Sherbet. The meaning of the word “sherbet” has undergone a metamorphosis over time. Originally, sherbet referred to a Turkish drink made from fruit juice, sugar, and chilled with snow. Today, at least in the US, sherbet is a frozen concoction made from fruit juice and water, and usually milk, egg whites, and maybe gelatin. The process of making sherbet is pretty much the same as making ice cream; what really varies are the ingredients. Sherbet contains less butterfat and much less milk than ice cream. Also, if you’re a sherbet-eater, you’ll notice that most sherbet flavors are fruit-based: orange, lemon, raspberry, and rainbow, although you’ll occasionally come across chocolate sherbet. Calorie-wise, sherbet falls along the lines of light ice cream. One-half cup of Edy’s Berry Rainbow Sherbet contains 130 calories, 2 grams of fat, and 29 grams of carbohydrate. Some people think that sherbet is a better bet in terms of carbohydrate than ice cream, but that’s really not the case — as always, read the label!

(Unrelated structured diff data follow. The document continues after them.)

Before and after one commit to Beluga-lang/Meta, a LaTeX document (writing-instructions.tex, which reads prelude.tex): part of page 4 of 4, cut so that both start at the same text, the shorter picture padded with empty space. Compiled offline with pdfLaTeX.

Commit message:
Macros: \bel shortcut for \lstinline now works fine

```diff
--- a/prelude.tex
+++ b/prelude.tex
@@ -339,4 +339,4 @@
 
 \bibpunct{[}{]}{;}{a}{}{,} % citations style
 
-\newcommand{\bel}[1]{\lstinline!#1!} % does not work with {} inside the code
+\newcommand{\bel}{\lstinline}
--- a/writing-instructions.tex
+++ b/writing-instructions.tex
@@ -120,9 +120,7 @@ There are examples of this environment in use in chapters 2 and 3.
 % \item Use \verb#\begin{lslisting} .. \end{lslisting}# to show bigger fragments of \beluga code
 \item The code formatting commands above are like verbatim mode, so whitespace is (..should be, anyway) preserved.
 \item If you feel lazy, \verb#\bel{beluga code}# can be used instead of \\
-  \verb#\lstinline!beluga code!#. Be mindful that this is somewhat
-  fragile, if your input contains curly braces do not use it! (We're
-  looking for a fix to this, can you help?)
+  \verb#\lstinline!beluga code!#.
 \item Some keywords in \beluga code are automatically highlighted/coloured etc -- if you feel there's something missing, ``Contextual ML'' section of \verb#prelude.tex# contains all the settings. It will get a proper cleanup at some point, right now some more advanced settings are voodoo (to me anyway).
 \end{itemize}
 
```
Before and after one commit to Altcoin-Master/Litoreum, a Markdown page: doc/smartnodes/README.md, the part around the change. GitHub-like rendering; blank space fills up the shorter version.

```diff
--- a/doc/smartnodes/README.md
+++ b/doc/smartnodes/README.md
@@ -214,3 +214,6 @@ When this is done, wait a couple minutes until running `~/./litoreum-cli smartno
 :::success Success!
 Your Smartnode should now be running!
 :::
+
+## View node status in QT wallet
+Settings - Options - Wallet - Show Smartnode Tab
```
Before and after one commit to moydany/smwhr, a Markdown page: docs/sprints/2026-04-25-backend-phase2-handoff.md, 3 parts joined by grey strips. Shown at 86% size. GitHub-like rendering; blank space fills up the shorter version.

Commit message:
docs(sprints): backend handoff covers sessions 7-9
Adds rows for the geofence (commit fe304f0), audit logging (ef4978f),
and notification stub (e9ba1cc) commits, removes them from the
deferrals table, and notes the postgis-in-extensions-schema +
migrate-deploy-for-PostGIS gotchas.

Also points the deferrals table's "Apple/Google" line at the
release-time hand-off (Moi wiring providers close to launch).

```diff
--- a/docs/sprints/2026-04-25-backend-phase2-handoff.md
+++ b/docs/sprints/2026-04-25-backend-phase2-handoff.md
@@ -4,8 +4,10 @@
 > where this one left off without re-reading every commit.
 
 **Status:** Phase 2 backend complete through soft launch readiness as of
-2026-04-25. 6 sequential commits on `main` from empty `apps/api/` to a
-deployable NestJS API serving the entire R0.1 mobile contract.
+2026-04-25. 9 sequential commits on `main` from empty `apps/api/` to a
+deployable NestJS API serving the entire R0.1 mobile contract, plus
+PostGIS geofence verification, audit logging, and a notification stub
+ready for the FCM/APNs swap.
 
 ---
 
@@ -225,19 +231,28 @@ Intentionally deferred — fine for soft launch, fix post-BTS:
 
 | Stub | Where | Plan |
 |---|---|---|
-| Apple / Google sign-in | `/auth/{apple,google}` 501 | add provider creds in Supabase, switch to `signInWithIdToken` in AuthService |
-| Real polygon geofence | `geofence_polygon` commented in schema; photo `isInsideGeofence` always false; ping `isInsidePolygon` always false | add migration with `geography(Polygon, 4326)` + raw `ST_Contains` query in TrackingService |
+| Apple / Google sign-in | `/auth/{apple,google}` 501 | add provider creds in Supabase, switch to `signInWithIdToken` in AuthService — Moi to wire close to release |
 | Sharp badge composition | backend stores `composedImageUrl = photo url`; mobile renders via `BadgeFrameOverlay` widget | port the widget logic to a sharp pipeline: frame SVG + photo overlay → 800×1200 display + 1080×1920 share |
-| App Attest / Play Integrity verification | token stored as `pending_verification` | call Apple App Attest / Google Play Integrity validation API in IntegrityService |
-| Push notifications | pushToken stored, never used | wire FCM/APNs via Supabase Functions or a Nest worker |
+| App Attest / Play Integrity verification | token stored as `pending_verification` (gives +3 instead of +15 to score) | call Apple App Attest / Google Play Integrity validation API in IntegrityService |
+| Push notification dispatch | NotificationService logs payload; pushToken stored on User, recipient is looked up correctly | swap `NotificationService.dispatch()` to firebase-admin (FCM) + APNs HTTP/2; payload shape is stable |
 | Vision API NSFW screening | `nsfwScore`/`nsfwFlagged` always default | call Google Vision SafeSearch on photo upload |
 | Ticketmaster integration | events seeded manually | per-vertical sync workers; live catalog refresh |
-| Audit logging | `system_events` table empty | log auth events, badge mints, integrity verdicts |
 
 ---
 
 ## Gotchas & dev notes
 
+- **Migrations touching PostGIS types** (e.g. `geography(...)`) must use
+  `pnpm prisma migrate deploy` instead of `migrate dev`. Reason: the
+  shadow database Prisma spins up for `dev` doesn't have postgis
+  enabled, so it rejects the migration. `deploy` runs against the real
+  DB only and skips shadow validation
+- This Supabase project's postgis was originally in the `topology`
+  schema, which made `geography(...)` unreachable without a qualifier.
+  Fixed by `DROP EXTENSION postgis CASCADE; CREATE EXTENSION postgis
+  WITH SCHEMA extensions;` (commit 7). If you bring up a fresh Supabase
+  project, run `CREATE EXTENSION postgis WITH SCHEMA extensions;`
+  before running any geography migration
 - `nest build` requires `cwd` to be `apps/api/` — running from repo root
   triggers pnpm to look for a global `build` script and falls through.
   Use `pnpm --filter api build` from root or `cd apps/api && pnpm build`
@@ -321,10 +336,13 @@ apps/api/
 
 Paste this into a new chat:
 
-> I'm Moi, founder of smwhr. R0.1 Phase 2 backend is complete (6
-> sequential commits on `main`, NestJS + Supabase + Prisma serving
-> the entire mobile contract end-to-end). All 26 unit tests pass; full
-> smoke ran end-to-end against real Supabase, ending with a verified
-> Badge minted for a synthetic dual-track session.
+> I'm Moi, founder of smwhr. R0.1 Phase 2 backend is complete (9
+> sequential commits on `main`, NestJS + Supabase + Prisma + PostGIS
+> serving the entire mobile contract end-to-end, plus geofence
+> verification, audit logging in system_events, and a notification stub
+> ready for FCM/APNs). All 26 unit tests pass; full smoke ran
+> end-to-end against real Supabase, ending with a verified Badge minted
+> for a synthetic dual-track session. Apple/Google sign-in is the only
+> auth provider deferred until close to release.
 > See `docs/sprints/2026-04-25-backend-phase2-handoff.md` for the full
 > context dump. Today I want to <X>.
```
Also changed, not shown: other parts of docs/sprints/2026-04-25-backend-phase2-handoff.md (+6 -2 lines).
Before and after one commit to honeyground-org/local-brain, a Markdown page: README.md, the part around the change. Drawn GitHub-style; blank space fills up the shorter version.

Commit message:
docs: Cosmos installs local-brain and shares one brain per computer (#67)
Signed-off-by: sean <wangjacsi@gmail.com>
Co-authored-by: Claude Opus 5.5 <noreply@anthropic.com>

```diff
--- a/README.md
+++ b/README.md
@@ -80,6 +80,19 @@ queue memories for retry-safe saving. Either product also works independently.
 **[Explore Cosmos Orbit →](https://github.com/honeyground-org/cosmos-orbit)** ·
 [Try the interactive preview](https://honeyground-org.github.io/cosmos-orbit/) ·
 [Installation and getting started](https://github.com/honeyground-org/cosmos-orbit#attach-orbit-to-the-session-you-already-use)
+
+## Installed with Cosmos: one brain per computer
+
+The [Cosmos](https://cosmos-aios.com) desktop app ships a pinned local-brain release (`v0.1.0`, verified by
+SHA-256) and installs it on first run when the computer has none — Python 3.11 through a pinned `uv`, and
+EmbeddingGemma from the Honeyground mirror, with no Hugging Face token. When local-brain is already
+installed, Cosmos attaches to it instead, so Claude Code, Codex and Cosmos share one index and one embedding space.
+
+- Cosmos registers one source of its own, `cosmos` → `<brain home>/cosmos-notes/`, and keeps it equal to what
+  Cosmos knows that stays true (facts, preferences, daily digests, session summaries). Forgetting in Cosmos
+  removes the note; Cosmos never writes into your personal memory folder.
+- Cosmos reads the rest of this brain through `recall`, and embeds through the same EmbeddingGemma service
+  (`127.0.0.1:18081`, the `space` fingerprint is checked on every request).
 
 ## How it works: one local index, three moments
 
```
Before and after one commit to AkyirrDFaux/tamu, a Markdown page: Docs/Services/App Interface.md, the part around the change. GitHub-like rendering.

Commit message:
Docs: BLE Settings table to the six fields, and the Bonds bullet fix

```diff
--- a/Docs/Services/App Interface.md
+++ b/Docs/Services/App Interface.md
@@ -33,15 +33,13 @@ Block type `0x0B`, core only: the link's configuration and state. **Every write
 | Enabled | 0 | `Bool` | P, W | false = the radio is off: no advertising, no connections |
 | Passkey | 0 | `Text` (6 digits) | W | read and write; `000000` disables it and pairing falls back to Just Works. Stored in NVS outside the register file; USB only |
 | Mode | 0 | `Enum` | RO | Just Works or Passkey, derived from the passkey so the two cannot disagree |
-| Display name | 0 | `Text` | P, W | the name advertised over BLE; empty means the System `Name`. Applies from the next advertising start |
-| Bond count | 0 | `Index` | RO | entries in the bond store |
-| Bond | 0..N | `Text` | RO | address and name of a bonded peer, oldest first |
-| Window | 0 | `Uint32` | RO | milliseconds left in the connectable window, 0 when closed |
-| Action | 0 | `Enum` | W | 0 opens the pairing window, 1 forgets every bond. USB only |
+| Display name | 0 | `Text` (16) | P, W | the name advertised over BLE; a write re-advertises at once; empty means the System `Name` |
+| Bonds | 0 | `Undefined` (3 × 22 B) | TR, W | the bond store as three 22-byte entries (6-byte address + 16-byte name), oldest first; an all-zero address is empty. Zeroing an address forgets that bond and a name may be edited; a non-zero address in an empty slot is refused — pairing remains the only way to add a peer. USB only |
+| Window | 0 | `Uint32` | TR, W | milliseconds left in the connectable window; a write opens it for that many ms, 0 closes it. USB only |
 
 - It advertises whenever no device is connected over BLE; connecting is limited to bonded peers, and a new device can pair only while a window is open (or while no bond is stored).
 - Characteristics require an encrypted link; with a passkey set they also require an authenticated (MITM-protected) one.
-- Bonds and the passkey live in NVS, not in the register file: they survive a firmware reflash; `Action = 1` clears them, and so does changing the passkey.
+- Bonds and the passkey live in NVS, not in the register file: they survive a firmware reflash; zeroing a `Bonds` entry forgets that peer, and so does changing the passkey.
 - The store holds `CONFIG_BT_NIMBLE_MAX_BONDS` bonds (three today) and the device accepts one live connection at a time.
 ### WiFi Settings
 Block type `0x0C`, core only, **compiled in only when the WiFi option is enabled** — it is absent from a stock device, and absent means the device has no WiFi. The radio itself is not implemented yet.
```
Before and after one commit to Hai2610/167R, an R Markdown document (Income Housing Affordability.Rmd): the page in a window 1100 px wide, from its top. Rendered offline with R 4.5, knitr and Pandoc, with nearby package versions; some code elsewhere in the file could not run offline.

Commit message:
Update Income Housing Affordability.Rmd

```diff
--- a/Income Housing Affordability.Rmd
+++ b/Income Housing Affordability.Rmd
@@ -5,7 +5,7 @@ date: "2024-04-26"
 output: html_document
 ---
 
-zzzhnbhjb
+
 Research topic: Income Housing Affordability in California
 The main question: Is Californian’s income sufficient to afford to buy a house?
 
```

Sorbet. Sorbet sometimes gets confused with sherbet because both of these frozen treats are typically made with fruit. However, the difference is that sorbet doesn’t contain any milk. It’s essentially a frozen fruit puree with perhaps some sweetener added to boost the flavor. Sorbet is also available in nonfruit flavors, such as chocolate and coffee, and you may even come across savory sorbets with flavors such as beet, tomato, and basil. Sorbets are often used between dinner courses to “cleanse the palate.” How does sorbet stack up, nutritionally? A half-cup of Häagen-Dazs’ Chocolate Sorbet has 130 calories, 0.5 grams of fat, and 28 grams of carbohydrate. Other brands may contain closer to 100 calories per serving, but the carbohydrate is still close to 30 grams (2 carbohydrate choices). Sorbet can be a good choice for someone who is lactose intolerant or who has a milk allergy. But don’t count on sorbet being a “free” food.
By the way, if you’re curious, gelato, an Italian-style ice cream, has become quite popular in the US. Gelato is typically lower in fat and sugar than regular ice cream, and it’s more dense. Some gelatos have a custard base, meaning that they contain eggs. Calories and fat can vary, but gelatos average about 170–220 calories per half cup, about 8 grams of fat, and 24–36 grams of carbohydrate.
More next week!